Progressions and Possible Complications of Thoracic Outlet Syndrome
What is thoracic outlet system (TOS)?
Thoracic outlet syndrome (TOS) is a condition in which the nerves and/or blood vessels in the thoracic outlet become compressed, irritated or injured. The thoracic outlet is a narrow space located between the collarbone and the first rib. The nerves and blood vessels that move down the arm, and the muscles from the neck to the shoulder, run through the thoracic outlet.
Progression of TOS
TOS is considered a progressive condition. Pressure placed on the surrounding nerves and blood vessels due to TOS can reduce blood flow to the carotid arteries and vertebral arteries. This can develop into an intractable migraine, or status migrainosus, which can be one of the first symptoms of TOS.
TOS can be debilitating, especially if left untreated. It can result in chronic pain, emotional distress, and difficulty with physical function. Early treatment of symptoms can lessen its impact.
The prognosis for TOS is typically good; however, severe cases may require surgery. Since recurrence is common, it is essential to strengthen posture to avoid future episodes. Physical therapy can reduce the repetition of TOS. However, physical therapy alone is typically not enough to prevent a recurrence in most athletes.
Complications of TOS
Possible complications include, but are not limited to, the following:
- Blood clots. Venous thoracic outlet syndrome (VTOS) occurs when a subclavian vein becomes compressed. This often causes blood clots to form in the affected veins.
- Chronic pain. Prolonged swelling and chronic pain may develop, especially with venous TOS. This usually materializes in the arm.
- Pulmonary embolism. A blood clot can cause an additional complication called a pulmonary embolism. This occurs when a blood clot develops in a blood vessel and travels to a lung artery, blocking the blood flow. It can be a life-threatening complication.
- Nerve damage. When left untreated, the pain caused from neurogenic TOS can result in permanent nerve damage.
- Gangrene. Gangrene occurs when the blood flow to a portion of tissue is interrupted, causing the tissue to die. The dead tissue can become infected, which can be extremely harmful and potentially fatal.

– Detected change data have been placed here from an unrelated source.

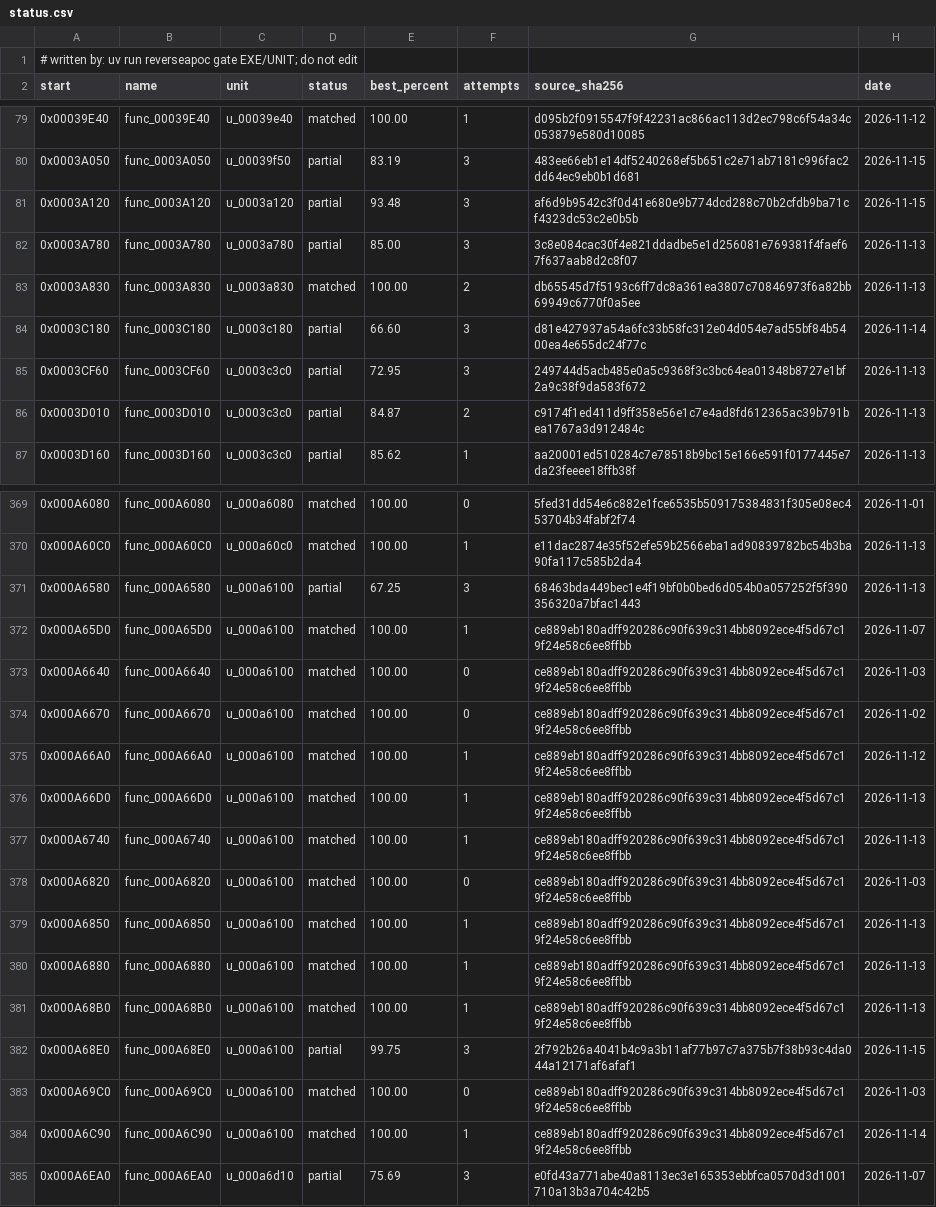
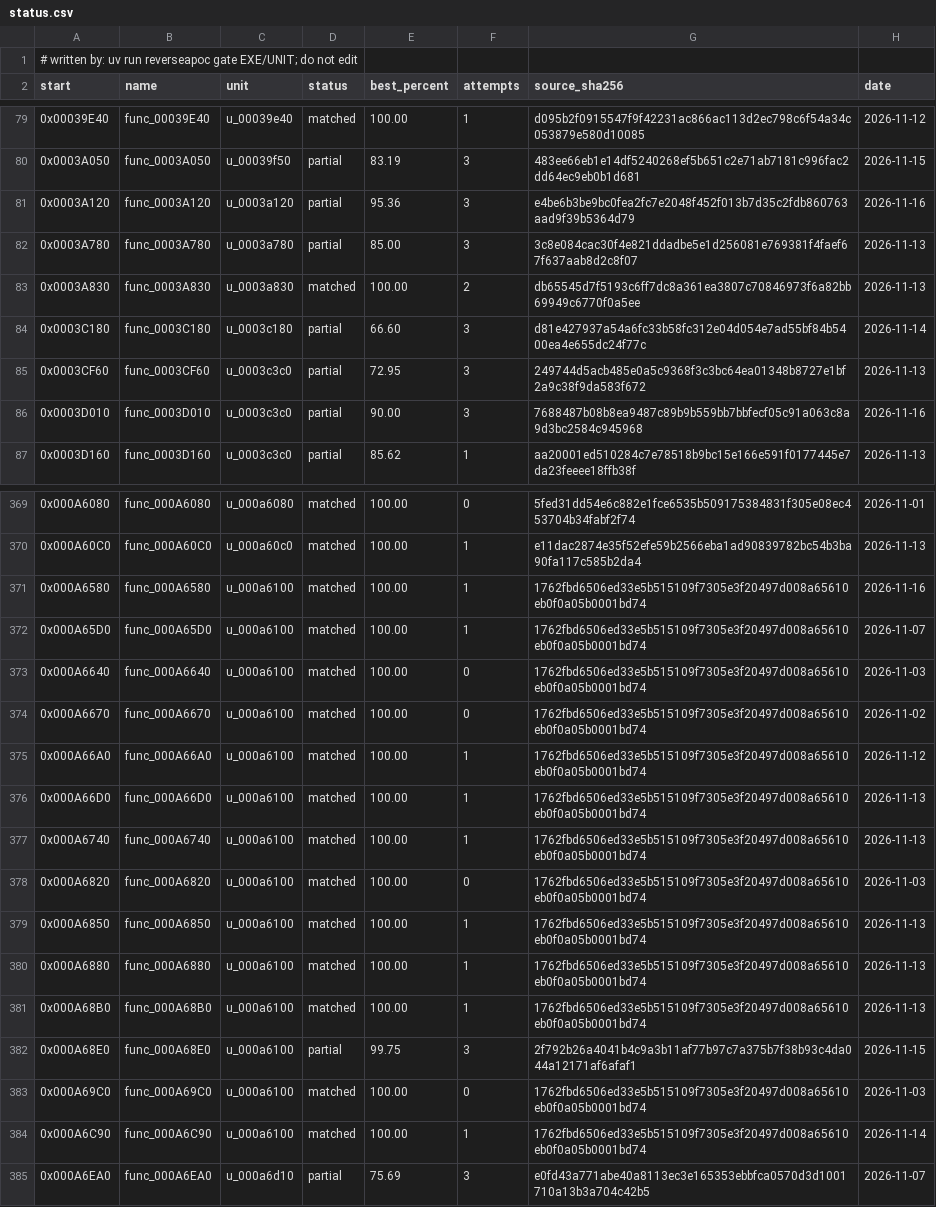
Before and after one commit to ayrtondenner/ReverseApoc, a CSV file: config/tacp/status.csv, drawn as a sheet; only a part is shown, gaps mark what is left out; the diff covers the shown part only.

```diff
--- a/config/tacp/status.csv
+++ b/config/tacp/status.csv
@@ -80,3 +80,3 @@ start,name,unit,status,best_percent,attempts,source_sha256,date
 0x0003A050,func_0003A050,u_00039f50,partial,83.19,3,483ee66eb1e14df5240268ef5b651c2e71ab7181c996fac2dd64ec9eb0b1d681,2026-11-15
-0x0003A120,func_0003A120,u_0003a120,partial,93.48,3,af6d9b9542c3f0d41e680e9b774dcd288c70b2cfdb9ba71cf4323dc53c2e0b5b,2026-11-15
+0x0003A120,func_0003A120,u_0003a120,partial,95.36,3,e4be6b3be9bc0fea2fc7e2048f452f013b7d35c2fdb860763aad9f39b5364d79,2026-11-16
 0x0003A780,func_0003A780,u_0003a780,partial,85.00,3,3c8e084cac30f4e821ddadbe5e1d256081e769381f4faef67f637aab8d2c8f07,2026-11-13
@@ -85,3 +85,3 @@ start,name,unit,status,best_percent,attempts,source_sha256,date
 0x0003CF60,func_0003CF60,u_0003c3c0,partial,72.95,3,249744d5acb485e0a5c9368f3c3bc64ea01348b8727e1bf2a9c38f9da583f672,2026-11-13
-0x0003D010,func_0003D010,u_0003c3c0,partial,84.87,2,c9174f1ed411d9ff358e56e1c7e4ad8fd612365ac39b791bea1767a3d912484c,2026-11-13
+0x0003D010,func_0003D010,u_0003c3c0,partial,90.00,3,7688487b08b8ea9487c89b9b559bb7bbfecf05c91a063c8a9d3bc2584c945968,2026-11-16
 0x0003D160,func_0003D160,u_0003c3c0,partial,85.62,1,aa20001ed510284c7e78518b9bc15e166e591f0177445e7da23feeee18ffb38f,2026-11-13
@@ -370,16 +370,16 @@ start,name,unit,status,best_percent,attempts,source_sha256,date
 0x000A60C0,func_000A60C0,u_000a60c0,matched,100.00,1,e11dac2874e35f52efe59b2566eba1ad90839782bc54b3ba90fa117c585b2da4,2026-11-13
-0x000A6580,func_000A6580,u_000a6100,partial,67.25,3,68463bda449bec1e4f19bf0b0bed6d054b0a057252f5f390356320a7bfac1443,2026-11-13
-0x000A65D0,func_000A65D0,u_000a6100,matched,100.00,1,ce889eb180adff920286c90f639c314bb8092ece4f5d67c19f24e58c6ee8ffbb,2026-11-07
-0x000A6640,func_000A6640,u_000a6100,matched,100.00,0,ce889eb180adff920286c90f639c314bb8092ece4f5d67c19f24e58c6ee8ffbb,2026-11-03
-0x000A6670,func_000A6670,u_000a6100,matched,100.00,0,ce889eb180adff920286c90f639c314bb8092ece4f5d67c19f24e58c6ee8ffbb,2026-11-02
-0x000A66A0,func_000A66A0,u_000a6100,matched,100.00,1,ce889eb180adff920286c90f639c314bb8092ece4f5d67c19f24e58c6ee8ffbb,2026-11-12
-0x000A66D0,func_000A66D0,u_000a6100,matched,100.00,1,ce889eb180adff920286c90f639c314bb8092ece4f5d67c19f24e58c6ee8ffbb,2026-11-13
-0x000A6740,func_000A6740,u_000a6100,matched,100.00,1,ce889eb180adff920286c90f639c314bb8092ece4f5d67c19f24e58c6ee8ffbb,2026-11-13
-0x000A6820,func_000A6820,u_000a6100,matched,100.00,0,ce889eb180adff920286c90f639c314bb8092ece4f5d67c19f24e58c6ee8ffbb,2026-11-03
-0x000A6850,func_000A6850,u_000a6100,matched,100.00,1,ce889eb180adff920286c90f639c314bb8092ece4f5d67c19f24e58c6ee8ffbb,2026-11-13
-0x000A6880,func_000A6880,u_000a6100,matched,100.00,1,ce889eb180adff920286c90f639c314bb8092ece4f5d67c19f24e58c6ee8ffbb,2026-11-13
-0x000A68B0,func_000A68B0,u_000a6100,matched,100.00,1,ce889eb180adff920286c90f639c314bb8092ece4f5d67c19f24e58c6ee8ffbb,2026-11-13
+0x000A6580,func_000A6580,u_000a6100,matched,100.00,1,1762fbd6506ed33e5b515109f7305e3f20497d008a65610eb0f0a05b0001bd74,2026-11-16
+0x000A65D0,func_000A65D0,u_000a6100,matched,100.00,1,1762fbd6506ed33e5b515109f7305e3f20497d008a65610eb0f0a05b0001bd74,2026-11-07
+0x000A6640,func_000A6640,u_000a6100,matched,100.00,0,1762fbd6506ed33e5b515109f7305e3f20497d008a65610eb0f0a05b0001bd74,2026-11-03
+0x000A6670,func_000A6670,u_000a6100,matched,100.00,0,1762fbd6506ed33e5b515109f7305e3f20497d008a65610eb0f0a05b0001bd74,2026-11-02
+0x000A66A0,func_000A66A0,u_000a6100,matched,100.00,1,1762fbd6506ed33e5b515109f7305e3f20497d008a65610eb0f0a05b0001bd74,2026-11-12
+0x000A66D0,func_000A66D0,u_000a6100,matched,100.00,1,1762fbd6506ed33e5b515109f7305e3f20497d008a65610eb0f0a05b0001bd74,2026-11-13
+0x000A6740,func_000A6740,u_000a6100,matched,100.00,1,1762fbd6506ed33e5b515109f7305e3f20497d008a65610eb0f0a05b0001bd74,2026-11-13
+0x000A6820,func_000A6820,u_000a6100,matched,100.00,0,1762fbd6506ed33e5b515109f7305e3f20497d008a65610eb0f0a05b0001bd74,2026-11-03
+0x000A6850,func_000A6850,u_000a6100,matched,100.00,1,1762fbd6506ed33e5b515109f7305e3f20497d008a65610eb0f0a05b0001bd74,2026-11-13
+0x000A6880,func_000A6880,u_000a6100,matched,100.00,1,1762fbd6506ed33e5b515109f7305e3f20497d008a65610eb0f0a05b0001bd74,2026-11-13
+0x000A68B0,func_000A68B0,u_000a6100,matched,100.00,1,1762fbd6506ed33e5b515109f7305e3f20497d008a65610eb0f0a05b0001bd74,2026-11-13
 0x000A68E0,func_000A68E0,u_000a6100,partial,99.75,3,2f792b26a4041b4c9a3b11af77b97c7a375b7f38b93c4da044a12171af6afaf1,2026-11-15
-0x000A69C0,func_000A69C0,u_000a6100,matched,100.00,0,ce889eb180adff920286c90f639c314bb8092ece4f5d67c19f24e58c6ee8ffbb,2026-11-03
-0x000A6C90,func_000A6C90,u_000a6100,matched,100.00,1,ce889eb180adff920286c90f639c314bb8092ece4f5d67c19f24e58c6ee8ffbb,2026-11-14
+0x000A69C0,func_000A69C0,u_000a6100,matched,100.00,0,1762fbd6506ed33e5b515109f7305e3f20497d008a65610eb0f0a05b0001bd74,2026-11-03
+0x000A6C90,func_000A6C90,u_000a6100,matched,100.00,1,1762fbd6506ed33e5b515109f7305e3f20497d008a65610eb0f0a05b0001bd74,2026-11-14
 0x000A6EA0,func_000A6EA0,u_000a6d10,partial,75.69,3,e0fd43a771abe40a8113ec3e165353ebbfca0570d3d1001710a13b3a704c42b5,2026-11-07
```
Also changed, not shown: 14 edited cells elsewhere in this file, 3 other files.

- Ischemic ulcers. When blood flow is reduced with TOS, ischemic ulcers may occur. These sores often appear on the fingertips with TOS.